Front-end code change data
Content starts

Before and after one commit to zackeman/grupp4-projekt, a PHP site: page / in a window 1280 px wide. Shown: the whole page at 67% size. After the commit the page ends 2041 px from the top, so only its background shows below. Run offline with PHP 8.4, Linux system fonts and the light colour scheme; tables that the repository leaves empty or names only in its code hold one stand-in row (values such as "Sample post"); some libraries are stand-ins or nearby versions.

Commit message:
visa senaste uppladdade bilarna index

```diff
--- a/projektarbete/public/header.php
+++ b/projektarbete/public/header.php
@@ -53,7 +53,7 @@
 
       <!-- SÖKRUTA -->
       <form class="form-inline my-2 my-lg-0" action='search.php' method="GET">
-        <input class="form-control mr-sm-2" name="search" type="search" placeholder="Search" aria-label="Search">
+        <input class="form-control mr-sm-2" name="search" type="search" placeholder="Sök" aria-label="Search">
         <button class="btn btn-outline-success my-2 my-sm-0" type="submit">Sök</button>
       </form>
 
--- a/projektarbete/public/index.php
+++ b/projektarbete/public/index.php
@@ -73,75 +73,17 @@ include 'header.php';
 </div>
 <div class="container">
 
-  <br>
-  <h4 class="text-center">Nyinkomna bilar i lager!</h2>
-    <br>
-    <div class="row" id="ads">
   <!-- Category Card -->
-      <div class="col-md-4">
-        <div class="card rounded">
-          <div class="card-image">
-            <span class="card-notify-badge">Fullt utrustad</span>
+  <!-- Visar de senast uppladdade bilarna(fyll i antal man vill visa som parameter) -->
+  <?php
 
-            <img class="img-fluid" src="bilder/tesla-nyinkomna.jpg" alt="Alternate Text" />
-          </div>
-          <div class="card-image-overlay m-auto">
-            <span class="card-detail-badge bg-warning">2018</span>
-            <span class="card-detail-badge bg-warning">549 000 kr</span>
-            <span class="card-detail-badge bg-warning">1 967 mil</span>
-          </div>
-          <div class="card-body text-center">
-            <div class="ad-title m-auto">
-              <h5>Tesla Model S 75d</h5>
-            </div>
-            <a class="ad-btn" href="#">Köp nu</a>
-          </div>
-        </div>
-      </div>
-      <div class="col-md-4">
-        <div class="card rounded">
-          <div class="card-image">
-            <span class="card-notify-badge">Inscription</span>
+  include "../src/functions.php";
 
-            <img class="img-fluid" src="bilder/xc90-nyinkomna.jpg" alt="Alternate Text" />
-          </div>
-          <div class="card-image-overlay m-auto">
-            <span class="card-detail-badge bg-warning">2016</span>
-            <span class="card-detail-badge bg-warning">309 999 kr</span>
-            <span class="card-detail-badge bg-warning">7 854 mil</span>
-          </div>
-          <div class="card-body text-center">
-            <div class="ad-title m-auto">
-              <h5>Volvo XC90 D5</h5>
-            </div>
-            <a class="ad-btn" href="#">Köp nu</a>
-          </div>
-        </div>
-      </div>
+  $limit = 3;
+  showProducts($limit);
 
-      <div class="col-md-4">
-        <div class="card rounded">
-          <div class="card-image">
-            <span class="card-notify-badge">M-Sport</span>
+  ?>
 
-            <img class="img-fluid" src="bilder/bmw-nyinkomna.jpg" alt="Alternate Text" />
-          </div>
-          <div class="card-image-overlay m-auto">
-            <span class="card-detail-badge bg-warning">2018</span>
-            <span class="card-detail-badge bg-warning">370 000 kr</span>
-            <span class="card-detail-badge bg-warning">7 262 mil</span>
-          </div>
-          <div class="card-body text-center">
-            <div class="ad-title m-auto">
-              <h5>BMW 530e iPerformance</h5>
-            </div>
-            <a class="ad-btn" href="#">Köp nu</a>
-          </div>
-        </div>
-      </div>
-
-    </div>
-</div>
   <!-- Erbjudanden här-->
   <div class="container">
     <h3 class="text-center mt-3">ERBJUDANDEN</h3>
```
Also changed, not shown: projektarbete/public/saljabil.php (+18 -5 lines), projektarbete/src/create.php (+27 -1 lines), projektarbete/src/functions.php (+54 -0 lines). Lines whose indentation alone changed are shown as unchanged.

Content ends

- Problem to solve
Across the records above, count the lines holding "warning" and reply with that number alone.

- Response to the task
9